1. Fuller form of "booting", usually refers to the process of loading the basic software into the memory of a computer after power-on or general reset, especially the operating system which will then take care of loading other software as needed.
2. Free, open-source ui web framework to design websites. It contains CSS-based design templates for typography, navigation and other html components, also optional JS extensions. Unlike many frameworks, it concerns itself with front-end web development only.
So, what is it?
Bootstrap is modular and consists of many Less stylesheets that implement the different components of toolkit. These css are usually compiled into a bundle and included in websites, but individual components can be included. Bootstrap provides some configuration parameters that control things like color and padding of some components.

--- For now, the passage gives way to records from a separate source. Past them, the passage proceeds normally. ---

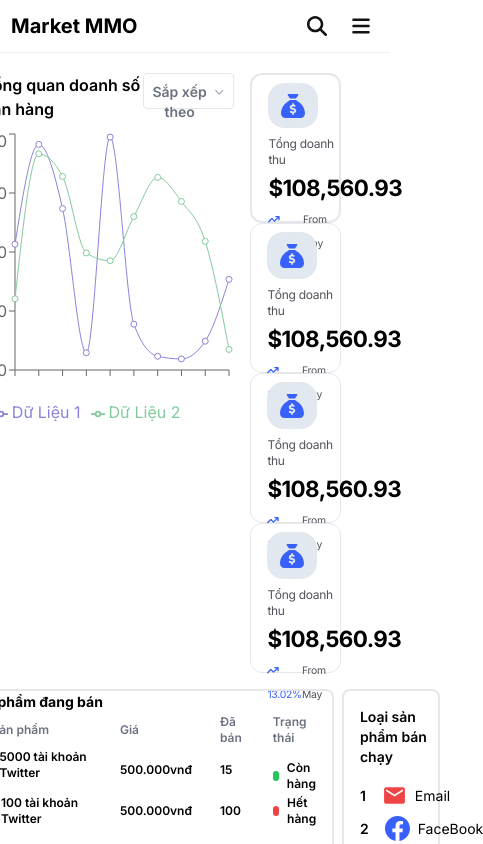
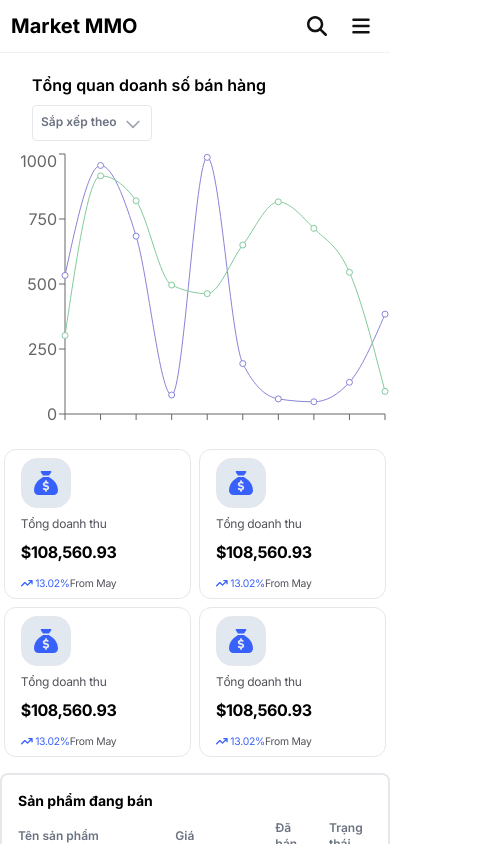
Before and after one commit to Leminhhieu06102311/marketmmo, a Next.js app: page /sellerboard in a window 390 px wide. Shown: the top 844 px of the page, 483 px wide, since content can reach past the window. Built offline with nearby package versions, Linux system fonts and the light colour scheme.

Commit message:
#21 - update responsive

```diff
--- a/app/sellerboard/page.tsx
+++ b/app/sellerboard/page.tsx
@@ -67,23 +67,23 @@ export default function DashboardSeller() {
   return (
     <div>
       <div className="lg:w-[calc(100%-220px)] lg:ml-[220px] lg:min-w-[1037px] flex  items-center flex-col h-full relative z-0 border-solid antialiased bg-[#00000] text-base overflow-overlay">
-        <main className="flex flex-1 relative lg:w-[81%] mt-5 md:w-full">
+        <main className="flex flex-1 relative lg:w-[81%] w-full mt-5 ">
           <div className="w-full">
             <div>
-              <div className="pb-4 min-h-full relative gap-x-4 flex">
-                <div className="w-3/5 bg-white ">
-                  <div className="flex justify-between mb-2">
+              <div className="pb-4 min-h-full relative gap-x-4 flex flex-wrap md:flex-nowrap">
+                <div className="md:w-3/5 w-full bg-white ">
+                  <div className="flex md:justify-between mb-2 flex-col md:flex-row">
                     <div
                       className="font-semibold ml-8"
                       onClick={regenerateData}
                     >
                       Tổng quan doanh số bán hàng{" "}
                     </div>
-                    <div className="">
+                    <div className="ml-8 md:ml-0 mt-2 md:mt-0 ">
                       <div>
                         <button
                           onClick={toggleMenu}
-                          className="inline-flex text-sm justify-center h-9 gap-x-1.5 rounded bg-white p-2 pb-3 pr-3 text-sm font-semibold text-gray-500  border hover:bg-gray-50"
+                          className="inline-flex md:text-sm text-xs justify-center h-9 gap-x-1.5 rounded bg-white p-2 pb-3 pr-3 text-sm font-semibold text-gray-500  border hover:bg-gray-50"
                         >
                           Sắp xếp theo
                           <svg
@@ -142,7 +142,6 @@ export default function DashboardSeller() {
                       <XAxis dataKey="ngày" name={getXAxisLabel(dataFormat)} />
                       <YAxis />
                       <Tooltip />
-                      <Legend />
                       <Line
                         type="monotone"
                         dataKey="value1"
@@ -158,15 +157,15 @@ export default function DashboardSeller() {
                     </LineChart>
                   </ResponsiveContainer>
                 </div>
-                <div className="w-2/5 flex flex-wrap gap-x-2">
-                  <div className="w-[48%] h-[150px] relative border-2 rounded-xl flex flex-col pl-4 pt-2 gap-y-2">
-                    <div className="text-primary border rounded-2xl w-[50px] flex justify-center h-[50px] items-center       bg-slate-200">
+                <div className="md:w-2/5 w-full flex flex-wrap gap-x-2 gap-y-2 justify-center ">
+                  <div className="w-[48%] h-[150px] relative border rounded-xl flex flex-col pl-4 pt-2 gap-y-2">
+                    <div className="text-primary border rounded-2xl w-[50px] flex justify-center h-[50px] items-center  bg-slate-200">
                       <FontAwesomeIcon icon={faSackDollar} size="xl" />
                     </div>
                     <div className="  text-zinc-600 text-xs font-normal font-['Product Sans'] tracking-tight">
                       Tổng doanh thu
                     </div>
-                    <div className=" text-black text-[22.40px] font-bold font-['Product Sans'] tracking-tight">
+                    <div className=" text-black  font-bold font-['Product Sans'] tracking-tight  lg:text-[22.40px] md:text-[18px]">
                       $108,560.93
                     </div>
                     <div className="w-full h-[13px]  flex">
@@ -186,7 +185,7 @@ export default function DashboardSeller() {
                     <div className="  text-zinc-600 text-xs font-normal font-['Product Sans'] tracking-tight">
                       Tổng doanh thu
                     </div>
-                    <div className=" text-black text-[22.40px] font-bold font-['Product Sans'] tracking-tight">
+                    <div className=" text-black font-bold font-['Product Sans'] tracking-tight lg:text-[22.40px] md:text-[18px]">
                       $108,560.93
                     </div>
                     <div className="w-full h-[13px]  flex">
@@ -206,7 +205,7 @@ export default function DashboardSeller() {
                     <div className="  text-zinc-600 text-xs font-normal font-['Product Sans'] tracking-tight">
                       Tổng doanh thu
                     </div>
-                    <div className=" text-black text-[22.40px] font-bold font-['Product Sans'] tracking-tight">
+                    <div className=" text-black font-bold font-['Product Sans'] tracking-tight  lg:text-[22.40px] md:text-[18px]">
                       $108,560.93
                     </div>
                     <div className="w-full h-[13px]  flex">
@@ -226,7 +225,7 @@ export default function DashboardSeller() {
                     <div className="  text-zinc-600 text-xs font-normal font-['Product Sans'] tracking-tight">
                       Tổng doanh thu
                     </div>
-                    <div className=" text-black text-[22.40px] font-bold font-['Product Sans'] tracking-tight">
+                    <div className=" text-black font-bold font-['Product Sans'] tracking-tight  lg:text-[22.40px] md:text-[18px]">
                       $108,560.93
                     </div>
                     <div className="w-full h-[13px]  flex">
@@ -241,8 +240,8 @@ export default function DashboardSeller() {
                   </div>
                 </div>
               </div>
-              <div className=" relative  flex gap-x-2 mb-2">
-                <div className="w-4/5 border-2 rounded-lg">
+              <div className=" relative  flex gap-x-2 mb-2 flex-wrap md:flex-nowrap">
+                <div className="md:w-4/5 w-full border-2 rounded-lg">
                   <table className="text-left border-collapse border-border-color pb-4 text-indent-0 w-full">
                     <colgroup>
                       <col className="max-w-[55%] min-w-[55%] w-[55%]" />
@@ -250,37 +249,37 @@ export default function DashboardSeller() {
                       <col className="max-w-[15%] min-w-[15%] w-[15%]" />
                       <col className="max-w-[15%] min-w-[15%] w-[15%]" />
                     </colgroup>
-                    <thead className="lg:h-[60px]">
+                    <thead className="lg:h-[60px] sm:h-[60px] border-b">
                       <tr>
-                        <th className="pl-4 text-sm">Sản phẩm đang bán </th>
+                        <th className="pl-4 pt-4 pb-2 text-sm">Sản phẩm đang bán </th>
                       </tr>
-                      <tr>
-                        <th className="font-semibold pl-4 pr-3 text-xs text-gray-500">
+                      <tr className="">
+                        <th className="font-semibold pl-4 pb-2 pr-3 text-xs text-gray-500">
                           Tên sản phẩm
                         </th>
-                        <th className="font-semibold pl-4 pr-3 text-xs text-gray-500">
+                        <th className="font-semibold pl-4 pb-2 pr-3 text-xs text-gray-500">
                           Giá
                         </th>
-                        <th className="font-semibold pl-4 pr-3 text-xs text-gray-500">
+                        <th className="font-semibold pl-4 pb-2 pr-3 text-xs text-gray-500">
                           Đã bán
                         </th>
-                        <th className="font-semibold pl-4 pr-3 text-xs text-gray-500">
+                        <th className="font-semibold pl-4 pb-2 pr-3 text-xs text-gray-500">
                           Trạng thái
                         </th>
                       </tr>
                     </thead>
-                    <tbody className="bg-white">
+                    <tbody className="bg-white ">
                       <tr className="lg:h-[40px]">
-                        <th className="font-semibold pl-4 flex gap-x-2 items-center pr-3 text-xs ">
+                        <th className="font-semibold pl-4 flex gap-x-2 items-center pr-3 pt-2 text-xs ">
                           <AiFillTwitterCircle className="text-[33px] text-primary" /> 5000 tài khoản Twitter
                         </th>
-                        <th className="font-semibold pl-4 pr-3 text-xs ">
+                        <th className="font-semibold pl-4 pr-3 text-xs pt-2">
                           500.000vnđ
                         </th>
-                        <th className="font-semibold pl-4 pr-3 text-xs ">
+                        <th className="font-semibold pl-4 pr-3 text-xs pt-2">
                           15
                         </th>
-                        <th className="font-semibold pl-4 pr-3 text-xs flex gap-x-2 items-center ">
+                        <th className="font-semibold pl-4 pr-3 text-xs flex gap-x-2 items-center pt-2 ">
                           <div className="flex gap-x-2 items-center">
                             <div className="w-2.5 h-2.5 bg-green-500 rounded-full" /> Còn hàng
                           </div>
@@ -306,7 +305,7 @@ export default function DashboardSeller() {
                   </table>
                 </div>
 
-                <div className="w-1/5 border-2 rounded-lg pl-4 pt-4 pb-4">
+                <div className="md:w-1/5 w-full mt-2 md:mt-0 border rounded-lg pl-4 pt-4 pb-4">
                   <div className="text-sm font-semibold pb-4">Loại sản phẩm bán chạy</div>
                   <div className="flex flex-col gap-y-2">
                     <div className="text-sm font-normal flex items-center gap-x-4">
```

Bootstrap (Twitter Blueprint), was developed by 2 developers; Mark Otto and Jacob Thornton at Twitter as a css framework. Before existance of Bootstrap, different css libraries were used for front-end development, which led to inconsistencies and a high maintenance burden.
Latest version of bootstrap is version 3. But on October 29, 2014, Mark Otto told that Bootstrap 4 was in development stage. On September 6, 2016, Mark suspended work on Bootstrap 3 in order to free up time to work on Bootstrap 4. Over 4,000 commits have been made to the Bootstrap 4 codebase so far.
Bootstrap 4 is almost a complete rewrite from Bootstrap 3. Significant changes include:
- Switched from Less to Sass.
- Dropped IE8, IE9, and iOS 6 support.
- Added flexbox support and then dropped non-flexbox support.
- Switched from pixels to rems.
- Increased global font-size from 14px to 16px.
- Dropped the panel, thumbnail, and well components in favor of cards.
- Dropped the Glyphicons icon font.
- Dropped the pager component.
- Rewrote almost all components, jQuery plugins and documentation.
Bootstrap is open source. It's hosted, developed, and maintained on GitHub. View the Github project.